She said: “Normally when the blood sugar level returns to normal the patient will regain consciousness unless the blood sugar is low for a long time.”
A post-mortem examination following Charlie’s death on December 23, 2013, showed she also had bronchial pneumonia, but pathologist David Bisset explained that this was not uncommon in someone who had suffered a period of unconsciousness or immobility.
Her cause of death was given as bronchial pneumonia and hypoglycaemic brain damage brought on by insulin-induced hypoglycaemia, and area coroner Alan Walsh recorded that Charlie died as a result of misadventure.
He said: “There is no evidence that Charlie intended to harm herself. This was likely a cry for attention that had the most dramatic and catastrophic consequences.
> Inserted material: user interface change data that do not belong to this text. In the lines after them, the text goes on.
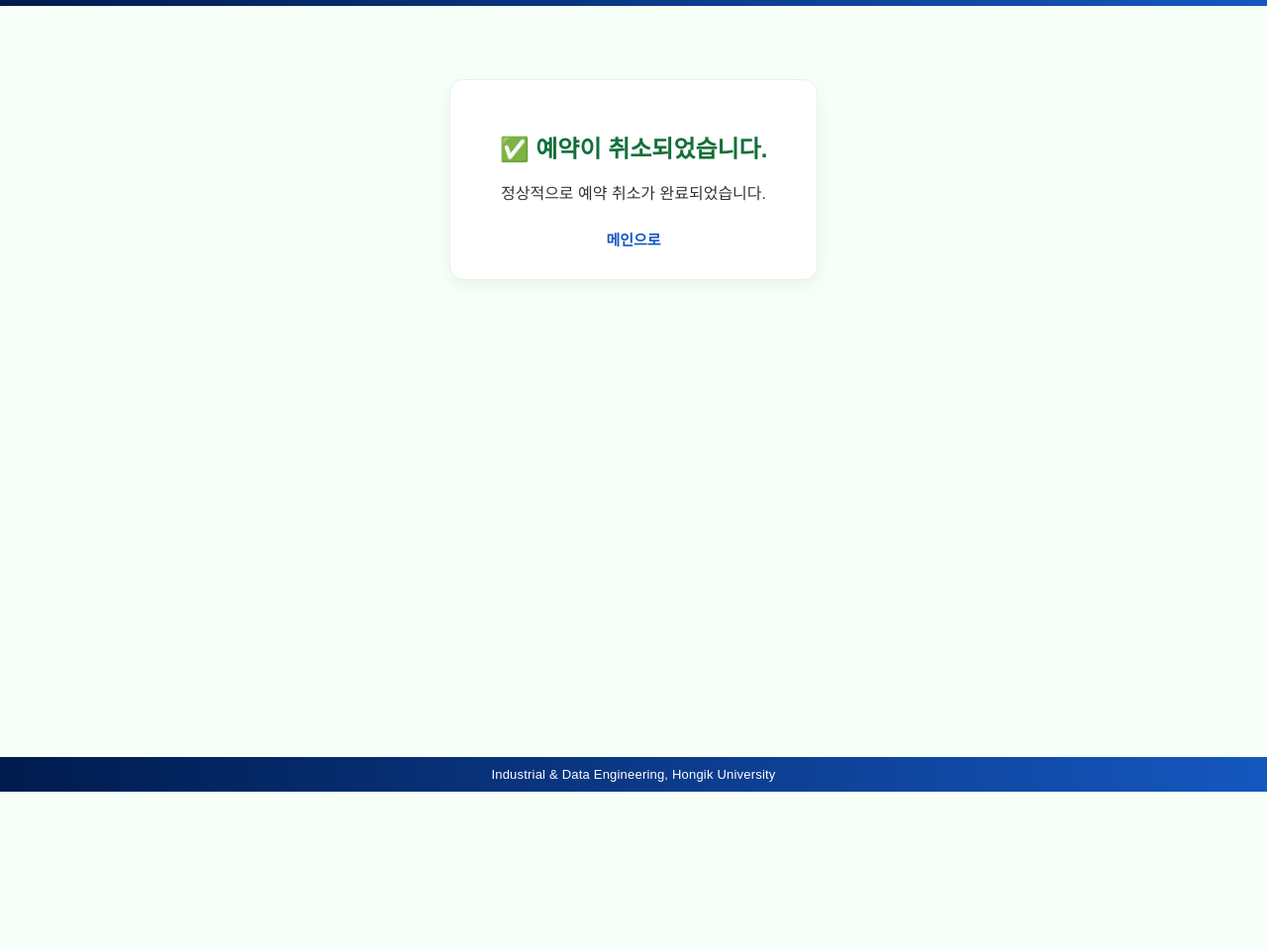
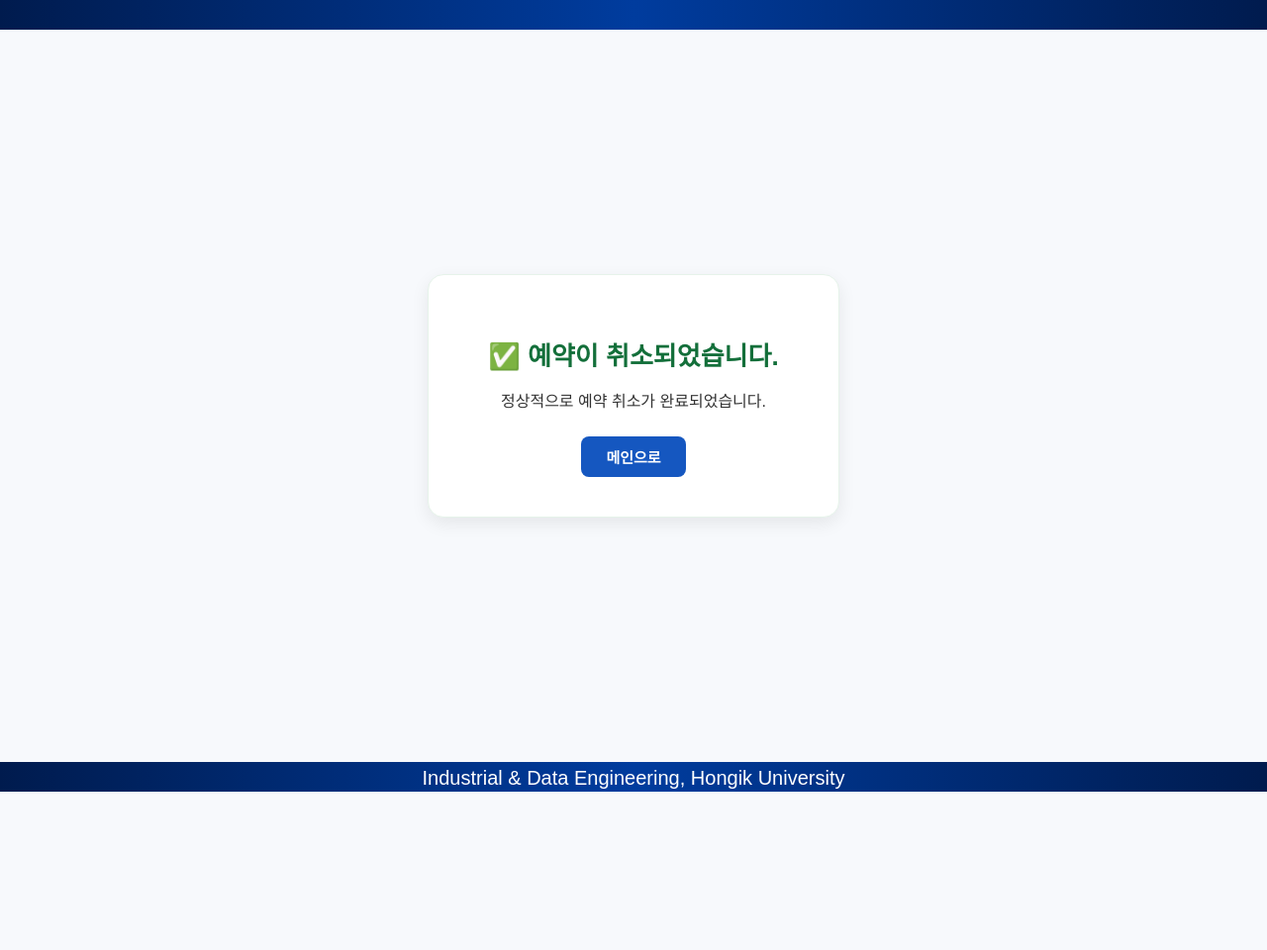
Before and after one commit to tmzkdl7412-web/studyroom-reservation, a Flask app: template templates/personal/cancel_success.html in a window 1280 px wide. Shown: the whole page at 99% size. After the commit the page ends 800 px from the top, so only its background shows below. Run offline with Flask 3, Linux system fonts and the light colour scheme; the template is opened without the code that fills it, so the values that code supplies are empty.

Commit message:
Update cancel_success.html

```diff
--- a/templates/personal/cancel_success.html
+++ b/templates/personal/cancel_success.html
@@ -6,51 +6,62 @@
   <style>
     body {
       font-family: "Noto Sans KR", sans-serif;
-      background: #f6fff8;
+      background: #f7f9fc;
       text-align: center;
-      padding: 80px;
       margin: 0;
       position: relative;
       min-height: 100vh;
+      display: flex;
+      justify-content: center;
+      align-items: center;
+      flex-direction: column;
     }
 
     .card {
       background: #fff;
       border: 1px solid #e6f3ea;
-      padding: 30px 50px;
-      border-radius: 14px;
-      box-shadow: 0 6px 18px rgba(0,0,0,.05);
-      display: inline-block;
+      padding: 40px 60px;
+      border-radius: 16px;
+      box-shadow: 0 6px 18px rgba(0,0,0,.08);
     }
 
     h2 {
       color: #136f3a;
       margin-bottom: 10px;
+      font-size: 26px;
+      font-weight: 700;
     }
 
     p {
       color: #333;
       margin-bottom: 25px;
+      font-size: 16px;
     }
 
     a {
-      color: #1557c0;
+      display: inline-block;
+      background-color: #1557c0;
+      color: #fff;
       text-decoration: none;
-      font-weight: 700;
+      font-weight: 600;
       font-size: 15px;
+      padding: 10px 25px;
+      border-radius: 8px;
+      transition: 0.2s;
     }
 
     a:hover {
-      text-decoration: underline;
+      background-color: #0d47a1;
+      transform: translateY(-2px);
     }
 
-    /* ✅ 상단/하단 네이비 라인 */
+    /* ✅ 상·하단 네이비 라인 (index.html 동일) */
     body::before,
     body::after {
       content: "";
-      height: 6px;
+      height: 30px;
       width: 100%;
-      background: linear-gradient(to right, #001B4E, #1557c0);
+      background: linear-gradient(to right, #001B4E, #003C9E, #001B4E);
       position: fixed;
       left: 0;
       z-index: 9999;
@@ -58,18 +69,17 @@
     body::before { top: 0; }
     body::after { bottom: 0; }
 
-    /* ✅ 하단 학과명 텍스트 */
-    footer {
+    /* ✅ 학과명 푸터 (index.html 동일) */
+    .eng-footer {
       position: fixed;
-      bottom: 0;
+      bottom: 2px;
       left: 0;
       width: 100%;
-      background: linear-gradient(to right,#001B4E,#1557c0);
+      text-align: center;
+      font-size: 20px;
       color: white;
-      text-align: center;
-      padding: 10px 0;
-      font-size: 13px;
-      letter-spacing: 0.2px;
+      z-index: 10000;
+      pointer-events: none;
     }
   </style>
 </head>
@@ -80,8 +90,8 @@
     <a href="/">메인으로</a>
   </div>
 
-  <footer>
+  <div class="eng-footer">
     Industrial &amp; Data Engineering, Hongik University
-  </footer>
+  </div>
 </body>
 </html>
```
“I believe Charlie knew how to use the insulin pen, but it is unlikely that she would have known the consequences of injecting insulin.”
The inquest heard that Charlie was a bubbly and energetic teenager but that she had sought help for panic attacks and anxiety in the past.
In a statement, her former boyfriend, Lee Eckersley, said that in the past she had tried to take pills and drink Coke, even though she was allergic to caffeine, but he thought it was just a way of getting his attention.
Mr Rhoden, who is diabetic, told the court that he had found an empty insulin pen on the sofa next to Charlie which had not been there when he left her several hours earlier.
It had been in the fridge, where he kept his unused pens, and was the last one in a box, which he later found in the bin.
Charlie’s uncle, Andrew Dunne, told the court that Mr Rhoden had told him in the corridor of the hospital that he had injected Charlie with insulin two weeks before her death because she had heard it could cause people to lose weight.
Mr Rhoden disputed this, however, saying he had ‘never injected Charlie with insulin’ and would have noticed if she had been injecting herself.
Greater Manchester Police investigated the circumstances surrounding Charlie’s death and were satisfied that there was no third party involvement.